The race should be closer. For one, Blumenthal is a career politician in an election cycle when voters want to throw out all the bums. Political insiders have panned his television appearances, calling him stiff, dull, and a bit entitled. And though the McMahon campaign did a poor job of feeding the New York Times information about the times when Blumenthal misrepresented his military record (implying that he'd served in Vietnam when he hadn't), footage of his "misstatements" has certainly given Connecticut voters pause about his integrity and candor.
McMahon, who ran World Wrestling Entertainment along with her husband Vince, has self-funded her campaign, accepting contributions of only $100 or less. She has done retail politics well and has crisscrossed the state; as a result, voters genuinely seem to like her.
While Blumenthal has campaigned with national Democrats such as President Obama, McMahon has kept things local.
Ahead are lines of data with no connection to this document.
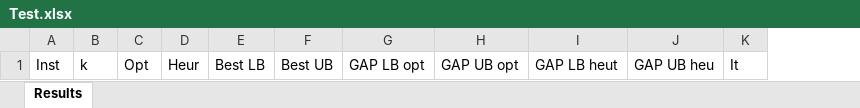
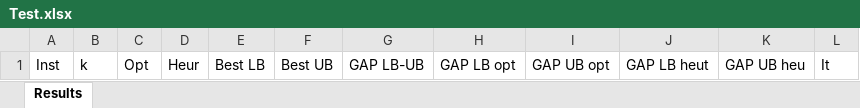
Before and after one commit to AnnaLivia/mr-sos-dp, an Excel workbook: instances/Test.xlsx, sheet Results, drawn as a sheet; values as stored, in another font and other column widths than the file's, no borders; the diff names each change by its address in the sheet, - before the commit and + after, or states it on an @@ line.

Commit message:
Added test list

```diff
--- a/instances/Test.xlsx (sheet Results)
+++ b/instances/Test.xlsx (sheet Results)
+column G, row 1: GAP LB-UB
```
Also changed, not shown: 27 other files.
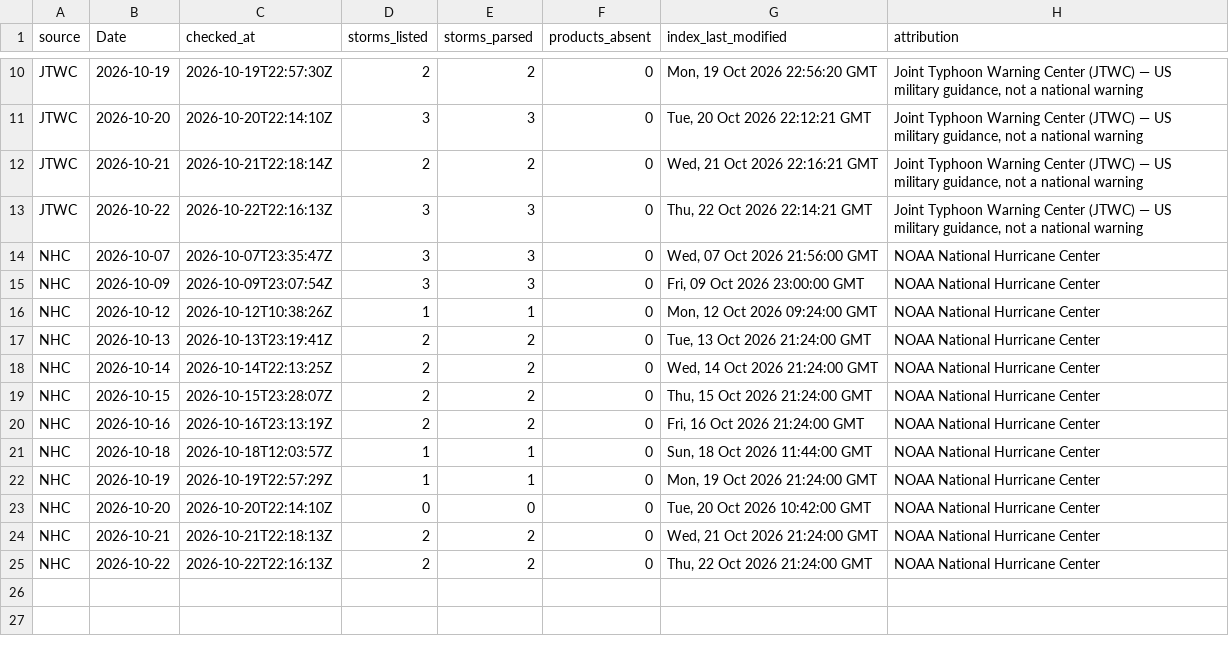
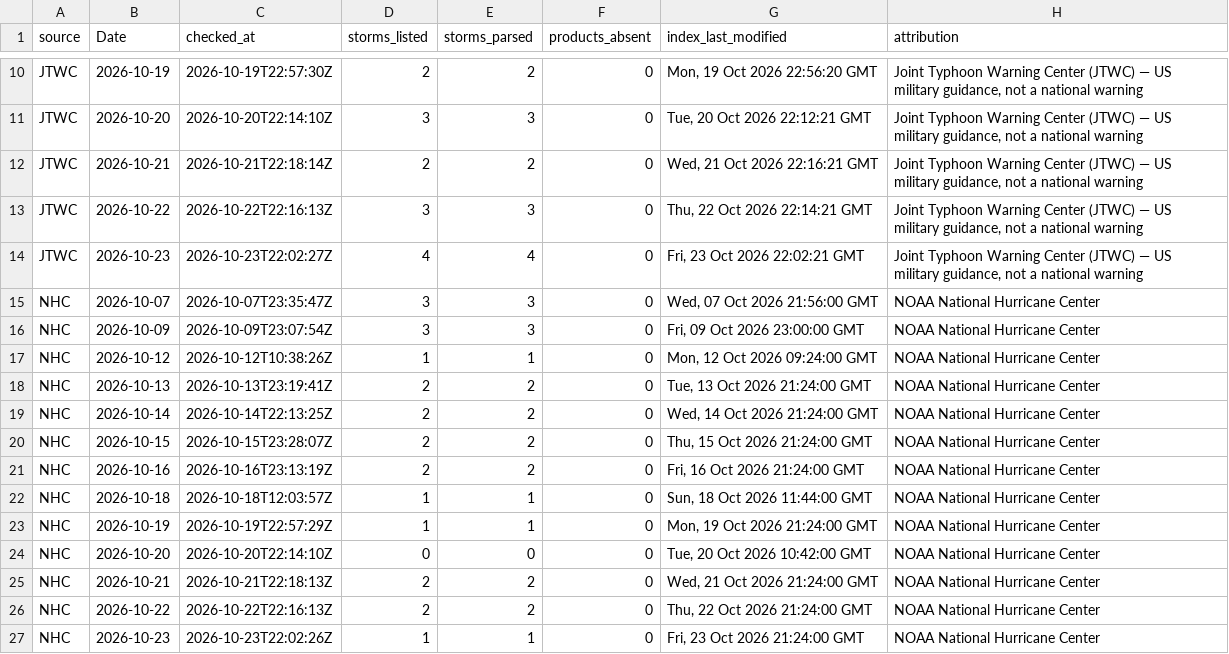
Before and after one commit to philipbergman6-glitch/Mirror-Market, a CSV file: data/history/cyclone_source_status.csv, drawn as a sheet; only a part is shown, gaps mark what is left out.

```diff
--- a/data/history/cyclone_source_status.csv
+++ b/data/history/cyclone_source_status.csv
@@ -13,2 +13,3 @@ JTWC,2026-10-21,2026-10-21T22:18:14Z,2,2,0,"Wed, 21 Oct 2026 22:16:21 GMT","Join
 JTWC,2026-10-22,2026-10-22T22:16:13Z,3,3,0,"Thu, 22 Oct 2026 22:14:21 GMT","Joint Typhoon Warning Center (JTWC) — US military guidance, not a national warning"
+JTWC,2026-10-23,2026-10-23T22:02:27Z,4,4,0,"Fri, 23 Oct 2026 22:02:21 GMT","Joint Typhoon Warning Center (JTWC) — US military guidance, not a national warning"
 NHC,2026-10-07,2026-10-07T23:35:47Z,3,3,0,"Wed, 07 Oct 2026 21:56:00 GMT",NOAA National Hurricane Center
@@ -25 +26,2 @@ NHC,2026-10-21,2026-10-21T22:18:13Z,2,2,0,"Wed, 21 Oct 2026 21:24:00 GMT",NOAA N
 NHC,2026-10-22,2026-10-22T22:16:13Z,2,2,0,"Thu, 22 Oct 2026 21:24:00 GMT",NOAA National Hurricane Center
+NHC,2026-10-23,2026-10-23T22:02:26Z,1,1,0,"Fri, 23 Oct 2026 21:24:00 GMT",NOAA National Hurricane Center
```
Also changed, not shown: data/history/argentina_fob.csv, data/history/brazil_spot_prices.csv, 10 other files.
She's deflected questions about whether she would like Sarah Palin's endorsement and has not linked her campaigns to national Tea Party groups, even though she has been endorsed by some. Given the Democratic nature of the state in which she is running, this is perhaps a smart strategy.
Longtime incumbents such as Lisa Murkowski and Bob Bennett have suffered shocking setbacks this election cycle primarily because, perhaps due to complacency, they didn't go negative and define their opponents early on. Blumenthal may have to go on the attack to stave off McMahon.
Democrats have attacked McMahon for WWE's various seedy and sultry plotlines: the one in which her husband Vince makes out with scantily clad bombshell Torrie Wilson, or the one in which the curvaceous and blonde beauty Trish Stratus is forced to bark like a dog and strip off her clothes as a form of punishment for crossing Vince and his daughter Stephanie. But these attacks have not stuck because voters seemed to understand, as McMahon has repeatedly said, that WWE is a soap opera with outrageous plotlines.
Moreover, the more WWE stories are brought up, the more McMahon seems like a political outsider. A more effective tactic for Blumenthal may be to target McMahon for the way her company has treated its wrestlers (as independent contractors rather than full time employees, depriving them of many benefits), for allegations surrounding the company's management of wrestlers' steroid use, and for the premature deaths of many wrestlers alleged to have used performance-enhancing substances.
Blumenthal can contrast the underside of WWE with his record as attorney general during the years McMahon was running the wrestling company. He has recently led an effort to pressure Craigslist to shut down its "adult services" section, alleging that it facilitates sex trafficking. This crusade will remind voters of what Blumenthal has to offer; whether they prefer McMahon's freshness and the fact that she will not be beholden to anyone is the question that will be answered in the coming weeks.
Not many people thought Connecticut would be in play for the GOP. But Blumenthal has under-performed as much as McMahon has over-performed. He still has many advantages over McMahon, despite the fact that he can play the role of a mash-up of John Kerry's and Al Gore's worst stereotypes. But should McMahon pull off an upset, this race could possibly be the one that tips the Senate to the GOP.